CP/M 86

released 1982 floppies onesided 5,25″ floppies

CP/M 86 was brought out by Digital Research for the Intel 8080 CPU.
It was the following version of the CP/M standart OS.

It’s an operating system for 8-bit computers. It looks rather like DOS to use (only not so user-friendly); this is hardly surprising because DOS was copied from CP/M in about 1980.
CP/M comes/came in three main versions; 1.4, 2.2 and 3.1. v2.2 was the basis of MSDOS, while v3.1 evolved into DRDOS and OpenDOS / DR-DOS.

There were also 8086 and 68000 versions of CP/M. CP/M-86 evolved into DOS Plus, Concurrent DOS and REAL/32.

They sold 600.000 copies of the OS. CP/M stands for: Control Program for Microcomputers

CP/M disc formats

The disc format used is to some extent implementation dependent. CP/M has no standard system (like the DOS boot record) to store disc parameters on the disc. Some individual systems use their own boot records (eg Amstrad PCW) but in general the only way to determine a format is to use a program like DISKSTAT on the computer which generated the discs. The sectors of some discs may be software skewed – again, the best way to determine this is to examine the translation table on the source computer.

The layout of a disc is:

Zero or more reserved tracks;
One or more data blocks, a multiple of 1k in size. The data blocks can span tracks and usually contain multiple sectors.
Any spare sectors – ignored by CP/M.
There is one directory (with a fixed size), which occupies one or more blocks at the start of the file space. The directory contains 32-byte entries.

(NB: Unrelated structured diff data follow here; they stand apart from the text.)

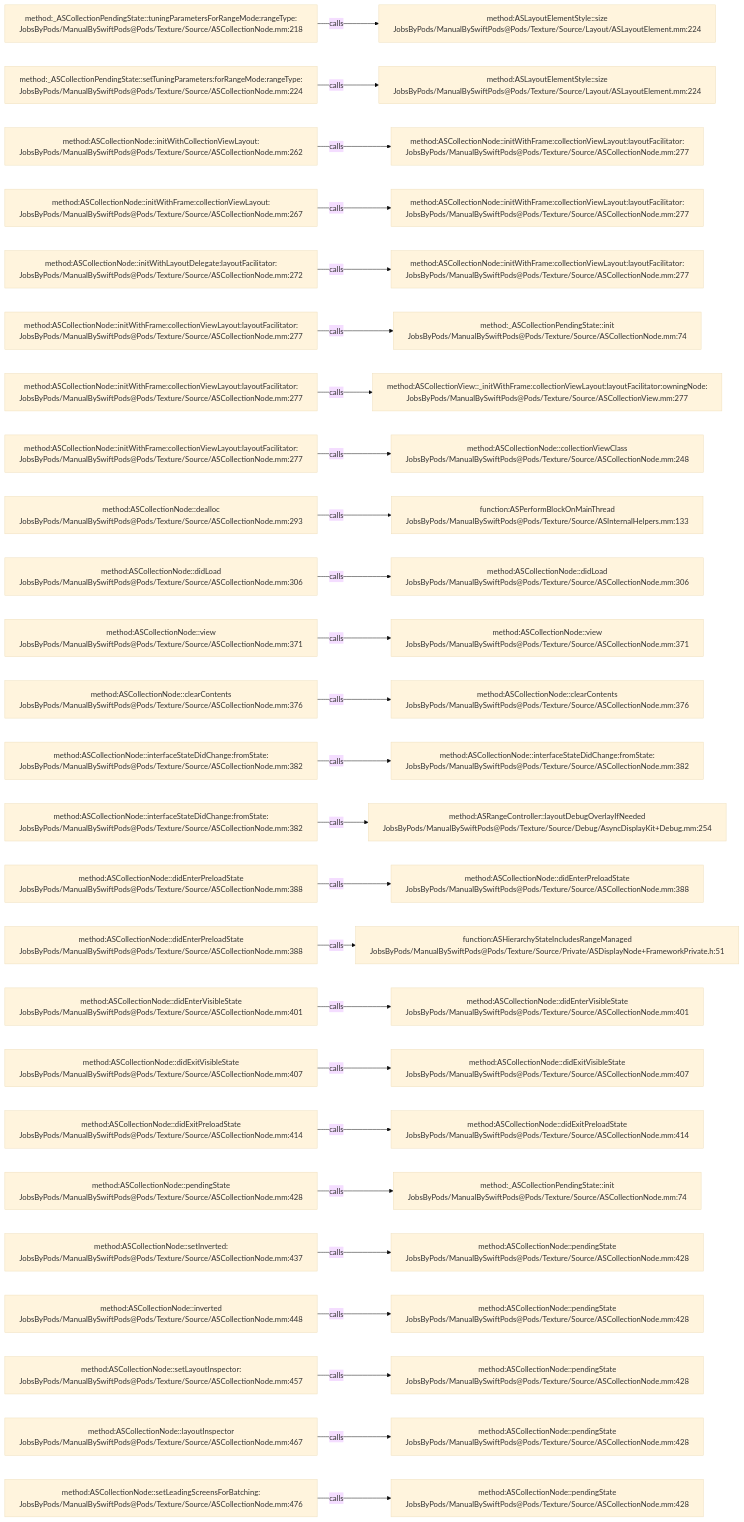
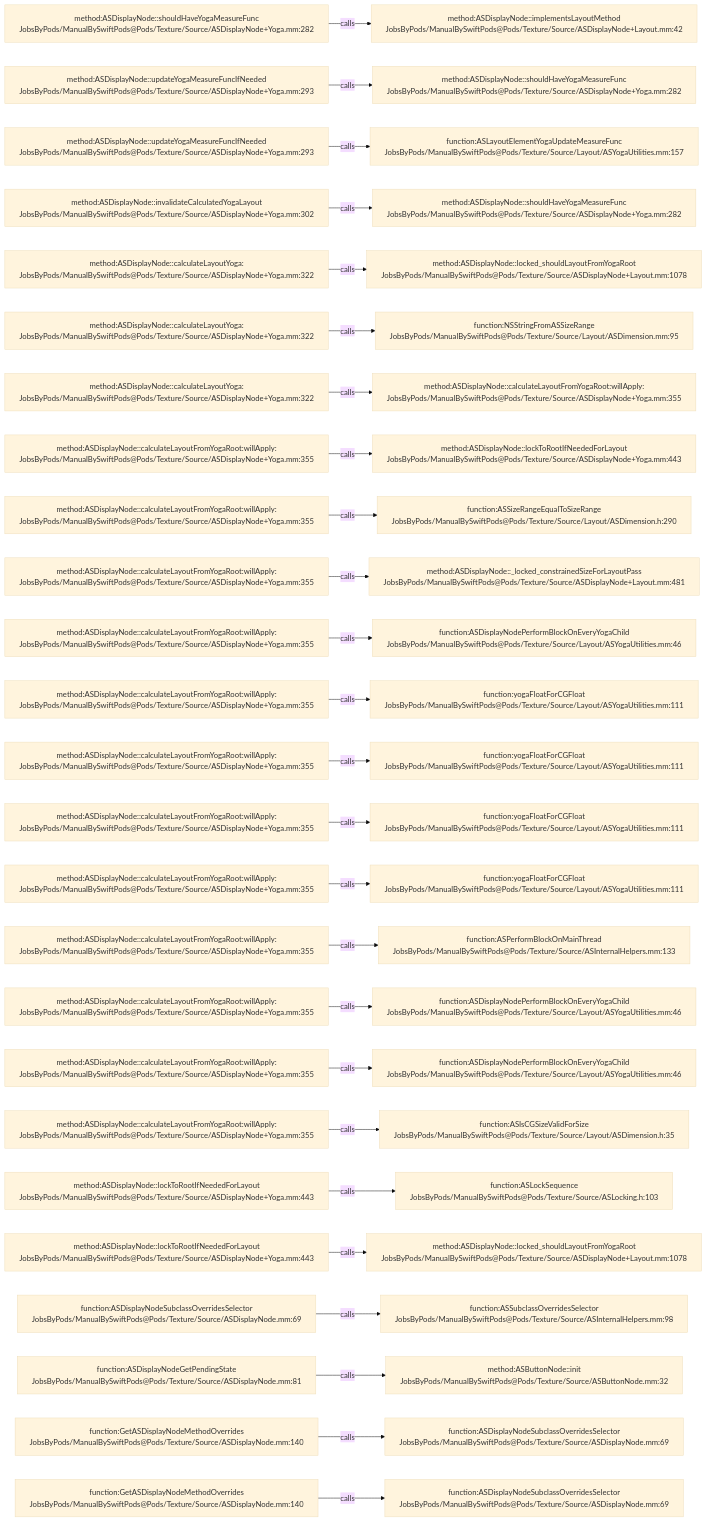
Before and after one commit to JobsKits/JobsSwiftBaseConfigDemo: the diagram in .codegraph/codegraph.md/graphs/calls-026.md, drawn with Mermaid (base theme). The commit also changed 832 other files, not shown here.

````diff
--- a/.codegraph/codegraph.md/graphs/calls-026.md
+++ b/.codegraph/codegraph.md/graphs/calls-026.md
@@ -13,78 +13,78 @@
 ```mermaid
 flowchart LR
-  S1["method:_ASCollectionPendingState::tuningParametersForRangeMode:rangeType:<br/>JobsByPods/ManualBySwiftPods@Pods/Texture/Source/ASCollectionNode.mm:218"]
-  T1["method:ASLayoutElementStyle::size<br/>JobsByPods/ManualBySwiftPods@Pods/Texture/Source/Layout/ASLayoutElement.mm:224"]
+  S1["method:ASDisplayNode::shouldHaveYogaMeasureFunc<br/>JobsByPods/ManualBySwiftPods@Pods/Texture/Source/ASDisplayNode+Yoga.mm:282"]
+  T1["method:ASDisplayNode::implementsLayoutMethod<br/>JobsByPods/ManualBySwiftPods@Pods/Texture/Source/ASDisplayNode+Layout.mm:42"]
   S1 -->|calls| T1
-  S2["method:_ASCollectionPendingState::setTuningParameters:forRangeMode:rangeType:<br/>JobsByPods/ManualBySwiftPods@Pods/Texture/Source/ASCollectionNode.mm:224"]
-  T2["method:ASLayoutElementStyle::size<br/>JobsByPods/ManualBySwiftPods@Pods/Texture/Source/Layout/ASLayoutElement.mm:224"]
+  S2["method:ASDisplayNode::updateYogaMeasureFuncIfNeeded<br/>JobsByPods/ManualBySwiftPods@Pods/Texture/Source/ASDisplayNode+Yoga.mm:293"]
+  T2["method:ASDisplayNode::shouldHaveYogaMeasureFunc<br/>JobsByPods/ManualBySwiftPods@Pods/Texture/Source/ASDisplayNode+Yoga.mm:282"]
   S2 -->|calls| T2
-  S3["method:ASCollectionNode::initWithCollectionViewLayout:<br/>JobsByPods/ManualBySwiftPods@Pods/Texture/Source/ASCollectionNode.mm:262"]
-  T3["method:ASCollectionNode::initWithFrame:collectionViewLayout:layoutFacilitator:<br/>JobsByPods/ManualBySwiftPods@Pods/Texture/Source/ASCollectionNode.mm:277"]
+  S3["method:ASDisplayNode::updateYogaMeasureFuncIfNeeded<br/>JobsByPods/ManualBySwiftPods@Pods/Texture/Source/ASDisplayNode+Yoga.mm:293"]
+  T3["function:ASLayoutElementYogaUpdateMeasureFunc<br/>JobsByPods/ManualBySwiftPods@Pods/Texture/Source/Layout/ASYogaUtilities.mm:157"]
   S3 -->|calls| T3
-  S4["method:ASCollectionNode::initWithFrame:collectionViewLayout:<br/>JobsByPods/ManualBySwiftPods@Pods/Texture/Source/ASCollectionNode.mm:267"]
-  T4["method:ASCollectionNode::initWithFrame:collectionViewLayout:layoutFacilitator:<br/>JobsByPods/ManualBySwiftPods@Pods/Texture/Source/ASCollectionNode.mm:277"]
+  S4["method:ASDisplayNode::invalidateCalculatedYogaLayout<br/>JobsByPods/ManualBySwiftPods@Pods/Texture/Source/ASDisplayNode+Yoga.mm:302"]
+  T4["method:ASDisplayNode::shouldHaveYogaMeasureFunc<br/>JobsByPods/ManualBySwiftPods@Pods/Texture/Source/ASDisplayNode+Yoga.mm:282"]
   S4 -->|calls| T4
-  S5["method:ASCollectionNode::initWithLayoutDelegate:layoutFacilitator:<br/>JobsByPods/ManualBySwiftPods@Pods/Texture/Source/ASCollectionNode.mm:272"]
-  T5["method:ASCollectionNode::initWithFrame:collectionViewLayout:layoutFacilitator:<br/>JobsByPods/ManualBySwiftPods@Pods/Texture/Source/ASCollectionNode.mm:277"]
+  S5["method:ASDisplayNode::calculateLayoutYoga:<br/>JobsByPods/ManualBySwiftPods@Pods/Texture/Source/ASDisplayNode+Yoga.mm:322"]
+  T5["method:ASDisplayNode::locked_shouldLayoutFromYogaRoot<br/>JobsByPods/ManualBySwiftPods@Pods/Texture/Source/ASDisplayNode+Layout.mm:1078"]
   S5 -->|calls| T5
-  S6["method:ASCollectionNode::initWithFrame:collectionViewLayout:layoutFacilitator:<br/>JobsByPods/ManualBySwiftPods@Pods/Texture/Source/ASCollectionNode.mm:277"]
-  T6["method:_ASCollectionPendingState::init<br/>JobsByPods/ManualBySwiftPods@Pods/Texture/Source/ASCollectionNode.mm:74"]
+  S6["method:ASDisplayNode::calculateLayoutYoga:<br/>JobsByPods/ManualBySwiftPods@Pods/Texture/Source/ASDisplayNode+Yoga.mm:322"]
+  T6["function:NSStringFromASSizeRange<br/>JobsByPods/ManualBySwiftPods@Pods/Texture/Source/Layout/ASDimension.mm:95"]
   S6 -->|calls| T6
-  S7["method:ASCollectionNode::initWithFrame:collectionViewLayout:layoutFacilitator:<br/>JobsByPods/ManualBySwiftPods@Pods/Texture/Source/ASCollectionNode.mm:277"]
-  T7["method:ASCollectionView::_initWithFrame:collectionViewLayout:layoutFacilitator:owningNode:<br/>JobsByPods/ManualBySwiftPods@Pods/Texture/Source/ASCollectionView.mm:277"]
+  S7["method:ASDisplayNode::calculateLayoutYoga:<br/>JobsByPods/ManualBySwiftPods@Pods/Texture/Source/ASDisplayNode+Yoga.mm:322"]
+  T7["method:ASDisplayNode::calculateLayoutFromYogaRoot:willApply:<br/>JobsByPods/ManualBySwiftPods@Pods/Texture/Source/ASDisplayNode+Yoga.mm:355"]
   S7 -->|calls| T7
-  S8["method:ASCollectionNode::initWithFrame:collectionViewLayout:layoutFacilitator:<br/>JobsByPods/ManualBySwiftPods@Pods/Texture/Source/ASCollectionNode.mm:277"]
-  T8["method:ASCollectionNode::collectionViewClass<br/>JobsByPods/ManualBySwiftPods@Pods/Texture/Source/ASCollectionNode.mm:248"]
+  S8["method:ASDisplayNode::calculateLayoutFromYogaRoot:willApply:<br/>JobsByPods/ManualBySwiftPods@Pods/Texture/Source/ASDisplayNode+Yoga.mm:355"]
+  T8["method:ASDisplayNode::lockToRootIfNeededForLayout<br/>JobsByPods/ManualBySwiftPods@Pods/Texture/Source/ASDisplayNode+Yoga.mm:443"]
   S8 -->|calls| T8
-  S9["method:ASCollectionNode::dealloc<br/>JobsByPods/ManualBySwiftPods@Pods/Texture/Source/ASCollectionNode.mm:293"]
-  T9["function:ASPerformBlockOnMainThread<br/>JobsByPods/ManualBySwiftPods@Pods/Texture/Source/ASInternalHelpers.mm:133"]
+  S9["method:ASDisplayNode::calculateLayoutFromYogaRoot:willApply:<br/>JobsByPods/ManualBySwiftPods@Pods/Texture/Source/ASDisplayNode+Yoga.mm:355"]
+  T9["function:ASSizeRangeEqualToSizeRange<br/>JobsByPods/ManualBySwiftPods@Pods/Texture/Source/Layout/ASDimension.h:290"]
   S9 -->|calls| T9
-  S10["method:ASCollectionNode::didLoad<br/>JobsByPods/ManualBySwiftPods@Pods/Texture/Source/ASCollectionNode.mm:306"]
-  T10["method:ASCollectionNode::didLoad<br/>JobsByPods/ManualBySwiftPods@Pods/Texture/Source/ASCollectionNode.mm:306"]
+  S10["method:ASDisplayNode::calculateLayoutFromYogaRoot:willApply:<br/>JobsByPods/ManualBySwiftPods@Pods/Texture/Source/ASDisplayNode+Yoga.mm:355"]
+  T10["method:ASDisplayNode::_locked_constrainedSizeForLayoutPass<br/>JobsByPods/ManualBySwiftPods@Pods/Texture/Source/ASDisplayNode+Layout.mm:481"]
   S10 -->|calls| T10
-  S11["method:ASCollectionNode::view<br/>JobsByPods/ManualBySwiftPods@Pods/Texture/Source/ASCollectionNode.mm:371"]
-  T11["method:ASCollectionNode::view<br/>JobsByPods/ManualBySwiftPods@Pods/Texture/Source/ASCollectionNode.mm:371"]
+  S11["method:ASDisplayNode::calculateLayoutFromYogaRoot:willApply:<br/>JobsByPods/ManualBySwiftPods@Pods/Texture/Source/ASDisplayNode+Yoga.mm:355"]
+  T11["function:ASDisplayNodePerformBlockOnEveryYogaChild<br/>JobsByPods/ManualBySwiftPods@Pods/Texture/Source/Layout/ASYogaUtilities.mm:46"]
   S11 -->|calls| T11
-  S12["method:ASCollectionNode::clearContents<br/>JobsByPods/ManualBySwiftPods@Pods/Texture/Source/ASCollectionNode.mm:376"]
-  T12["method:ASCollectionNode::clearContents<br/>JobsByPods/ManualBySwiftPods@Pods/Texture/Source/ASCollectionNode.mm:376"]
+  S12["method:ASDisplayNode::calculateLayoutFromYogaRoot:willApply:<br/>JobsByPods/ManualBySwiftPods@Pods/Texture/Source/ASDisplayNode+Yoga.mm:355"]
+  T12["function:yogaFloatForCGFloat<br/>JobsByPods/ManualBySwiftPods@Pods/Texture/Source/Layout/ASYogaUtilities.mm:111"]
   S12 -->|calls| T12
-  S13["method:ASCollectionNode::interfaceStateDidChange:fromState:<br/>JobsByPods/ManualBySwiftPods@Pods/Texture/Source/ASCollectionNode.mm:382"]
-  T13["method:ASCollectionNode::interfaceStateDidChange:fromState:<br/>JobsByPods/ManualBySwiftPods@Pods/Texture/Source/ASCollectionNode.mm:382"]
+  S13["method:ASDisplayNode::calculateLayoutFromYogaRoot:willApply:<br/>JobsByPods/ManualBySwiftPods@Pods/Texture/Source/ASDisplayNode+Yoga.mm:355"]
+  T13["function:yogaFloatForCGFloat<br/>JobsByPods/ManualBySwiftPods@Pods/Texture/Source/Layout/ASYogaUtilities.mm:111"]
   S13 -->|calls| T13
-  S14["method:ASCollectionNode::interfaceStateDidChange:fromState:<br/>JobsByPods/ManualBySwiftPods@Pods/Texture/Source/ASCollectionNode.mm:382"]
-  T14["method:ASRangeController::layoutDebugOverlayIfNeeded<br/>JobsByPods/ManualBySwiftPods@Pods/Texture/Source/Debug/AsyncDisplayKit+Debug.mm:254"]
+  S14["method:ASDisplayNode::calculateLayoutFromYogaRoot:willApply:<br/>JobsByPods/ManualBySwiftPods@Pods/Texture/Source/ASDisplayNode+Yoga.mm:355"]
+  T14["function:yogaFloatForCGFloat<br/>JobsByPods/ManualBySwiftPods@Pods/Texture/Source/Layout/ASYogaUtilities.mm:111"]
   S14 -->|calls| T14
-  S15["method:ASCollectionNode::didEnterPreloadState<br/>JobsByPods/ManualBySwiftPods@Pods/Texture/Source/ASCollectionNode.mm:388"]
-  T15["method:ASCollectionNode::didEnterPreloadState<br/>JobsByPods/ManualBySwiftPods@Pods/Texture/Source/ASCollectionNode.mm:388"]
+  S15["method:ASDisplayNode::calculateLayoutFromYogaRoot:willApply:<br/>JobsByPods/ManualBySwiftPods@Pods/Texture/Source/ASDisplayNode+Yoga.mm:355"]
+  T15["function:yogaFloatForCGFloat<br/>JobsByPods/ManualBySwiftPods@Pods/Texture/Source/Layout/ASYogaUtilities.mm:111"]
   S15 -->|calls| T15
-  S16["method:ASCollectionNode::didEnterPreloadState<br/>JobsByPods/ManualBySwiftPods@Pods/Texture/Source/ASCollectionNode.mm:388"]
-  T16["function:ASHierarchyStateIncludesRangeManaged<br/>JobsByPods/ManualBySwiftPods@Pods/Texture/Source/Private/ASDisplayNode+FrameworkPrivate.h:51"]
+  S16["method:ASDisplayNode::calculateLayoutFromYogaRoot:willApply:<br/>JobsByPods/ManualBySwiftPods@Pods/Texture/Source/ASDisplayNode+Yoga.mm:355"]
+  T16["function:ASPerformBlockOnMainThread<br/>JobsByPods/ManualBySwiftPods@Pods/Texture/Source/ASInternalHelpers.mm:133"]
   S16 -->|calls| T16
-  S17["method:ASCollectionNode::didEnterVisibleState<br/>JobsByPods/ManualBySwiftPods@Pods/Texture/Source/ASCollectionNode.mm:401"]
-  T17["method:ASCollectionNode::didEnterVisibleState<br/>JobsByPods/ManualBySwiftPods@Pods/Texture/Source/ASCollectionNode.mm:401"]
+  S17["method:ASDisplayNode::calculateLayoutFromYogaRoot:willApply:<br/>JobsByPods/ManualBySwiftPods@Pods/Texture/Source/ASDisplayNode+Yoga.mm:355"]
+  T17["function:ASDisplayNodePerformBlockOnEveryYogaChild<br/>JobsByPods/ManualBySwiftPods@Pods/Texture/Source/Layout/ASYogaUtilities.mm:46"]
   S17 -->|calls| T17
-  S18["method:ASCollectionNode::didExitVisibleState<br/>JobsByPods/ManualBySwiftPods@Pods/Texture/Source/ASCollectionNode.mm:407"]
-  T18["method:ASCollectionNode::didExitVisibleState<br/>JobsByPods/ManualBySwiftPods@Pods/Texture/Source/ASCollectionNode.mm:407"]
+  S18["method:ASDisplayNode::calculateLayoutFromYogaRoot:willApply:<br/>JobsByPods/ManualBySwiftPods@Pods/Texture/Source/ASDisplayNode+Yoga.mm:355"]
+  T18["function:ASDisplayNodePerformBlockOnEveryYogaChild<br/>JobsByPods/ManualBySwiftPods@Pods/Texture/Source/Layout/ASYogaUtilities.mm:46"]
   S18 -->|calls| T18
-  S19["method:ASCollectionNode::didExitPreloadState<br/>JobsByPods/ManualBySwiftPods@Pods/Texture/Source/ASCollectionNode.mm:414"]
-  T19["method:ASCollectionNode::didExitPreloadState<br/>JobsByPods/ManualBySwiftPods@Pods/Texture/Source/ASCollectionNode.mm:414"]
+  S19["method:ASDisplayNode::calculateLayoutFromYogaRoot:willApply:<br/>JobsByPods/ManualBySwiftPods@Pods/Texture/Source/ASDisplayNode+Yoga.mm:355"]
+  T19["function:ASIsCGSizeValidForSize<br/>JobsByPods/ManualBySwiftPods@Pods/Texture/Source/Layout/ASDimension.h:35"]
   S19 -->|calls| T19
-  S20["method:ASCollectionNode::pendingState<br/>JobsByPods/ManualBySwiftPods@Pods/Texture/Source/ASCollectionNode.mm:428"]
-  T20["method:_ASCollectionPendingState::init<br/>JobsByPods/ManualBySwiftPods@Pods/Texture/Source/ASCollectionNode.mm:74"]
+  S20["method:ASDisplayNode::lockToRootIfNeededForLayout<br/>JobsByPods/ManualBySwiftPods@Pods/Texture/Source/ASDisplayNode+Yoga.mm:443"]
+  T20["function:ASLockSequence<br/>JobsByPods/ManualBySwiftPods@Pods/Texture/Source/ASLocking.h:103"]
   S20 -->|calls| T20
-  S21["method:ASCollectionNode::setInverted:<br/>JobsByPods/ManualBySwiftPods@Pods/Texture/Source/ASCollectionNode.mm:437"]
-  T21["method:ASCollectionNode::pendingState<br/>JobsByPods/ManualBySwiftPods@Pods/Texture/Source/ASCollectionNode.mm:428"]
+  S21["method:ASDisplayNode::lockToRootIfNeededForLayout<br/>JobsByPods/ManualBySwiftPods@Pods/Texture/Source/ASDisplayNode+Yoga.mm:443"]
+  T21["method:ASDisplayNode::locked_shouldLayoutFromYogaRoot<br/>JobsByPods/ManualBySwiftPods@Pods/Texture/Source/ASDisplayNode+Layout.mm:1078"]
   S21 -->|calls| T21
-  S22["method:ASCollectionNode::inverted<br/>JobsByPods/ManualBySwiftPods@Pods/Texture/Source/ASCollectionNode.mm:448"]
-  T22["method:ASCollectionNode::pendingState<br/>JobsByPods/ManualBySwiftPods@Pods/Texture/Source/ASCollectionNode.mm:428"]
+  S22["function:ASDisplayNodeSubclassOverridesSelector<br/>JobsByPods/ManualBySwiftPods@Pods/Texture/Source/ASDisplayNode.mm:69"]
+  T22["function:ASSubclassOverridesSelector<br/>JobsByPods/ManualBySwiftPods@Pods/Texture/Source/ASInternalHelpers.mm:98"]
   S22 -->|calls| T22
-  S23["method:ASCollectionNode::setLayoutInspector:<br/>JobsByPods/ManualBySwiftPods@Pods/Texture/Source/ASCollectionNode.mm:457"]
-  T23["method:ASCollectionNode::pendingState<br/>JobsByPods/ManualBySwiftPods@Pods/Texture/Source/ASCollectionNode.mm:428"]
+  S23["function:ASDisplayNodeGetPendingState<br/>JobsByPods/ManualBySwiftPods@Pods/Texture/Source/ASDisplayNode.mm:81"]
+  T23["method:ASButtonNode::init<br/>JobsByPods/ManualBySwiftPods@Pods/Texture/Source/ASButtonNode.mm:32"]
   S23 -->|calls| T23
-  S24["method:ASCollectionNode::layoutInspector<br/>JobsByPods/ManualBySwiftPods@Pods/Texture/Source/ASCollectionNode.mm:467"]
-  T24["method:ASCollectionNode::pendingState<br/>JobsByPods/ManualBySwiftPods@Pods/Texture/Source/ASCollectionNode.mm:428"]
+  S24["function:GetASDisplayNodeMethodOverrides<br/>JobsByPods/ManualBySwiftPods@Pods/Texture/Source/ASDisplayNode.mm:140"]
+  T24["function:ASDisplayNodeSubclassOverridesSelector<br/>JobsByPods/ManualBySwiftPods@Pods/Texture/Source/ASDisplayNode.mm:69"]
   S24 -->|calls| T24
-  S25["method:ASCollectionNode::setLeadingScreensForBatching:<br/>JobsByPods/ManualBySwiftPods@Pods/Texture/Source/ASCollectionNode.mm:476"]
-  T25["method:ASCollectionNode::pendingState<br/>JobsByPods/ManualBySwiftPods@Pods/Texture/Source/ASCollectionNode.mm:428"]
+  S25["function:GetASDisplayNodeMethodOverrides<br/>JobsByPods/ManualBySwiftPods@Pods/Texture/Source/ASDisplayNode.mm:140"]
+  T25["function:ASDisplayNodeSubclassOverridesSelector<br/>JobsByPods/ManualBySwiftPods@Pods/Texture/Source/ASDisplayNode.mm:69"]
   S25 -->|calls| T25
 ```
````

DOS Plus 1.2 does not understand floppies bigger than 360k, and the only hard drive partitions it supports are DOS-formatted ones smaller than 32Mb. So, if you want to install it on your hard drive you may well have to do some serious partitioning.
It will boot in the Linux DOS emulator as long as you have two or fewer emulated hard drives. It will crash on booting if there are three or more.

CPM StartCPM folder contents
CP/M for Commodore 64Advertising
OverviewGary Kildall
He worked together with Intel to create the PL/I (Programming Language/One) as compiler for the 8080 CPU

Year 2000

8-bit systems

CP/M 1.x

The OS makes no use of dates and so is fully Year 2000 compliant. You will still need to check any applications you use.

CP/M 2.x

The original Digital Research CP/M 2 makes no use of dates. However, several third-party BDOSes have been produced, which behave like CP/M 2 but also include time and date functionality:


Z80DOS itself is 2000 compliant. Its date utility (TIMEZD12.COM) will not display dates past 2000 correctly, but such dates can be entered.


DOS+ itself is 2000 compliant. Its date utility (TIME.COM) will accept dates past 2000, if they are entered explicitly as four digits.


P2DOS is 2000 compliant, and it is supplied with an excellent date utility that is also 2000 compliant.
NovaDOS and SUPRBDOS are derivatives of P2DOS and the P2DOS information also applies to them.

CP/M 3.x (CP/M Plus)

The CP/M Plus BDOS is 2000 compliant, but the utilities DATE, DIR and SHOW are not.

16-bit systems

BDOS 2.x (CP/M-86 v1.1)

The BDOS itself includes no date functions. However, the BIOS displays the current date on the screen; Year 2000 patches for this are available at the Unofficial CP/M Website, DOWNLOAD >> CP/M-86 >> PATCHES

BDOS 4.x (DOSPLUS; Personal CP/M-86 v2.0/2; CP/M-86 Plus)

The BDOS itself is Year 2000 compliant. The PCP/M-86 v2.0/2 and CP/M-86 Plus utilities (DIR.CMD; SDIR.CMD; SHOW.CMD; DATE.CMD) will not allow entry or display of dates after 2000. The DOSPLUS equivalent (COMMAND.COM) will.

0 0 votes
Article Rating
Notify of

This site uses Akismet to reduce spam. Learn how your comment data is processed.

Inline Feedbacks
View all comments